While an American force prepared for an advance on Montreal in Lower Canada, Major-General William Henry Harrison crossed the Detroit River. His force of 3,500 pursued a combined group of British regulars and Shawnee warriors. The British commander, Major-General Henry Procter, had only 877 men of the 41st Regiment under his command. Tecumseh led 1,000 warriors.
Major-General Procter retreated to the east, while Tecumseh wanted to confront the American force. Finally, the Shawnee leader convinced Procter to make a stand near Moraviatown, a community on the Thames River. On 5 October 1813, the British regulars, flanked by the Shawnee and their allies, were deployed in a clearing.
The American commander, Major-General Harrison, executed a well-planned attack with infantry and cavalry forces. Almost as soon as the fighting started, Procter ordered his troops to retreat. The British withdrawal left the Shawnee to face the American onslaught alone. The Shawnee continued to fight until Tecumseh was mortally wounded. They then hastily left the battle carrying the body of their fallen leader.

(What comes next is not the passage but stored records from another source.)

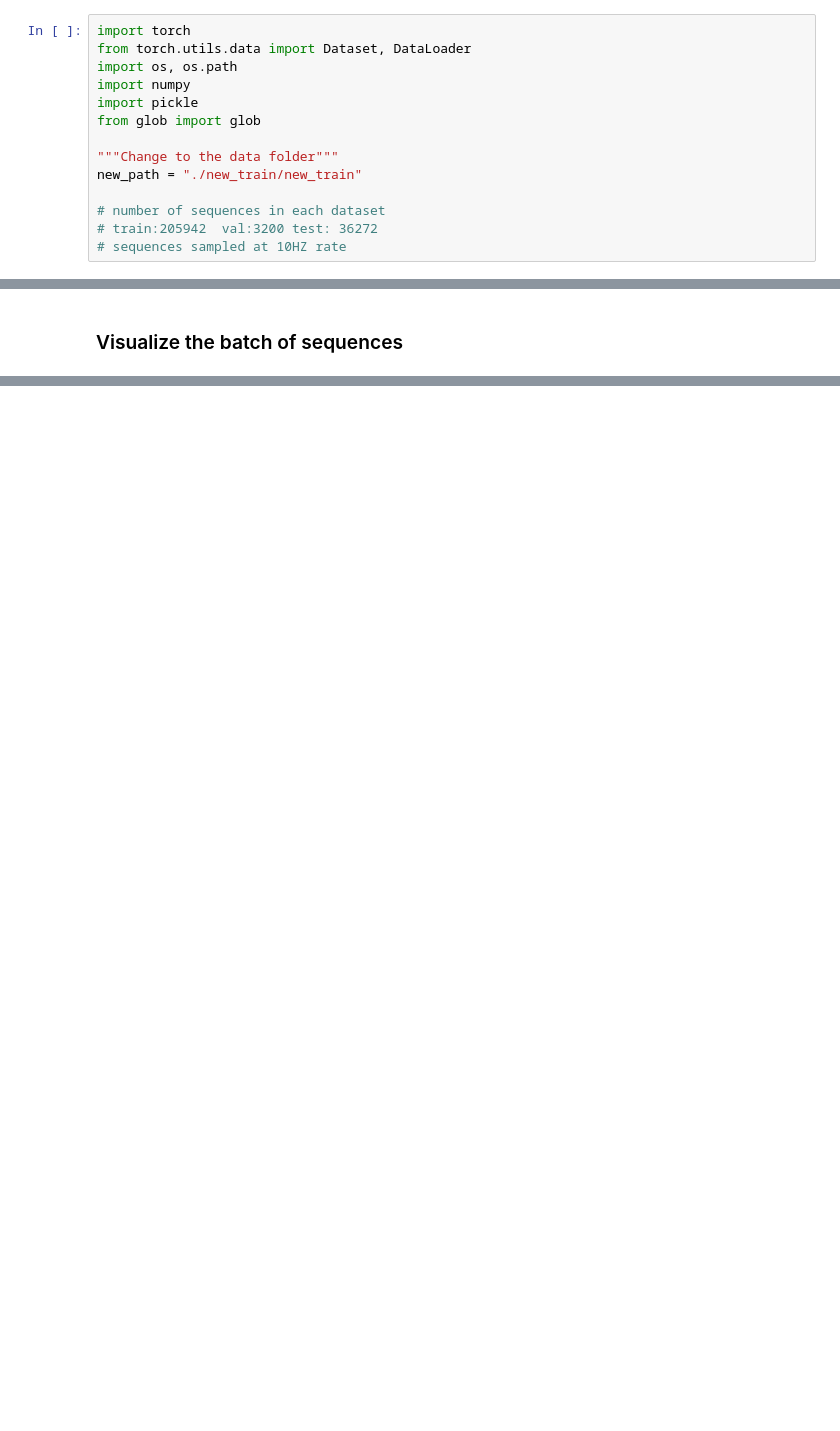
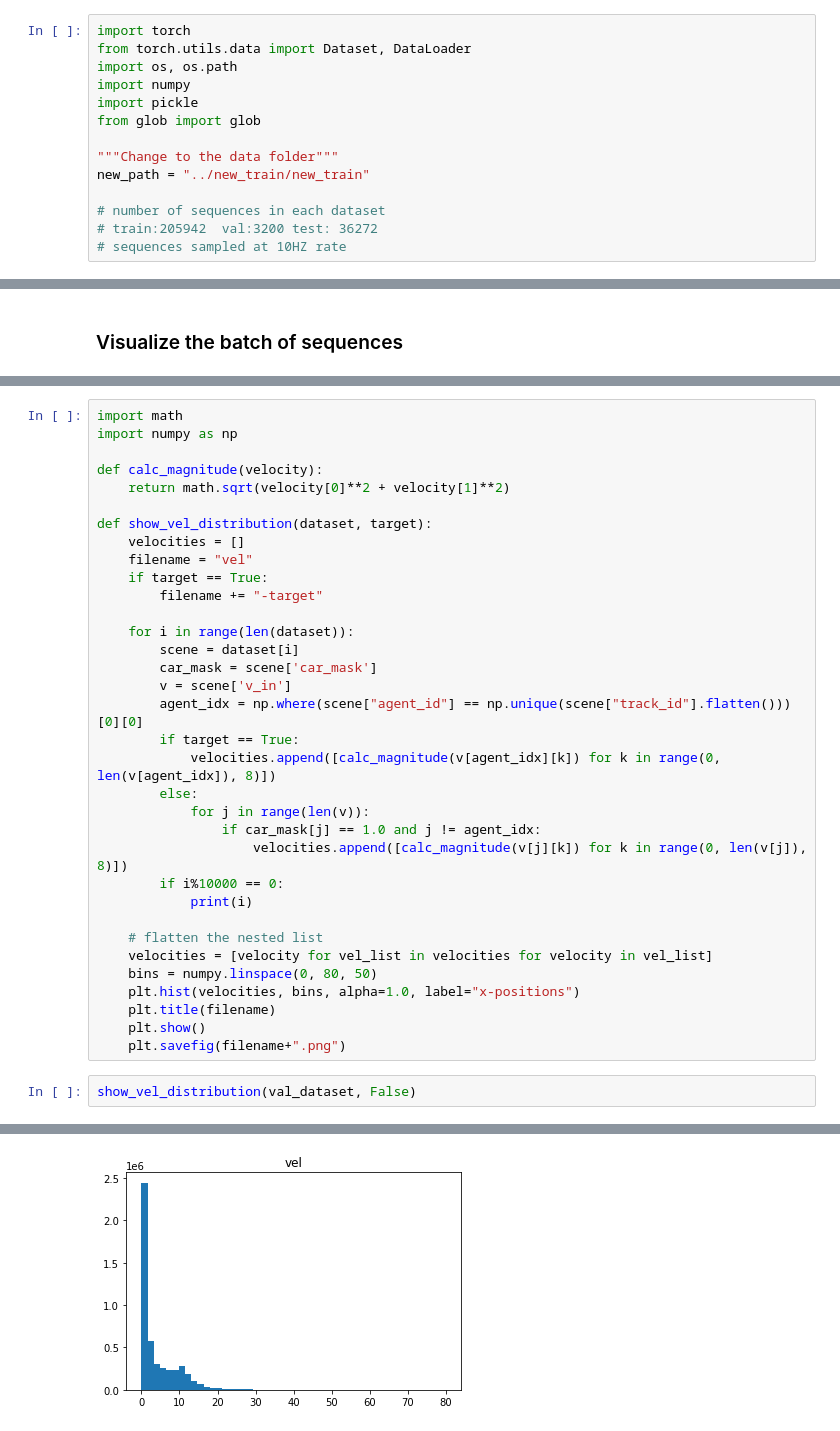
Before and after one commit to wanglec/cse151b-kaggle, a Jupyter notebook: Load_Argoverse_Data_Public.ipynb, the cells around one changed output, grey strips where cells are left out. Saved outputs shown, nothing was run; the diff lists cells and outputs as text; blank space fills up the shorter version.

```diff
--- a/Load_Argoverse_Data_Public.ipynb
+++ b/Load_Argoverse_Data_Public.ipynb
@@ -7,7 +7,7 @@ import pickle
 from glob import glob
 
 """Change to the data folder"""
-new_path = "./new_train/new_train"
+new_path = "../new_train/new_train"
 
 # number of sequences in each dataset
 # train:205942  val:3200 test: 36272
@@ -94,0 +202,37 @@ for i_batch, sample_batch in enumerate(val_loader):
+# %%
+import math
+import numpy as np
+
+def calc_magnitude(velocity):
+    return math.sqrt(velocity[0]**2 + velocity[1]**2)
+
+def show_vel_distribution(dataset, target):
+    velocities = []
+    filename = "vel"
+    if target == True:
+        filename += "-target"
+
+    for i in range(len(dataset)):
+        scene = dataset[i]
+        car_mask = scene['car_mask']
+        v = scene['v_in']
+        agent_idx = np.where(scene["agent_id"] == np.unique(scene["track_id"].flatten()))[0][0]
+        if target == True:
+            velocities.append([calc_magnitude(v[agent_idx][k]) for k in range(0, len(v[agent_idx]), 8)])
+        else:
+            for j in range(len(v)):
+                if car_mask[j] == 1.0 and j != agent_idx:
+                    velocities.append([calc_magnitude(v[j][k]) for k in range(0, len(v[j]), 8)])
+        if i%10000 == 0:
+            print(i)
+
+    # flatten the nested list
+    velocities = [velocity for vel_list in velocities for velocity in vel_list]
+    bins = numpy.linspace(0, 80, 50)
+    plt.hist(velocities, bins, alpha=1.0, label="x-positions")
+    plt.title(filename)
+    plt.show()
+    plt.savefig(filename+".png")
+# %%
+show_vel_distribution(val_dataset, False)
+# %% [output]
@@ -94,0 +256 @@ for i_batch, sample_batch in enumerate(val_loader):
+[figure, added]
```
Also changed, not shown: parts of 7 cells of this notebook, 6 other files.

Tecumseh's decision to continue fighting after the British had withdrawn saved Procter's force from annihilation. The Americans were too occupied with the Shawnee to organize a pursuit of the British troops. With the death of Tecumseh, however, the Shawnee Confederacy dissolved and the British lost a valuable ally.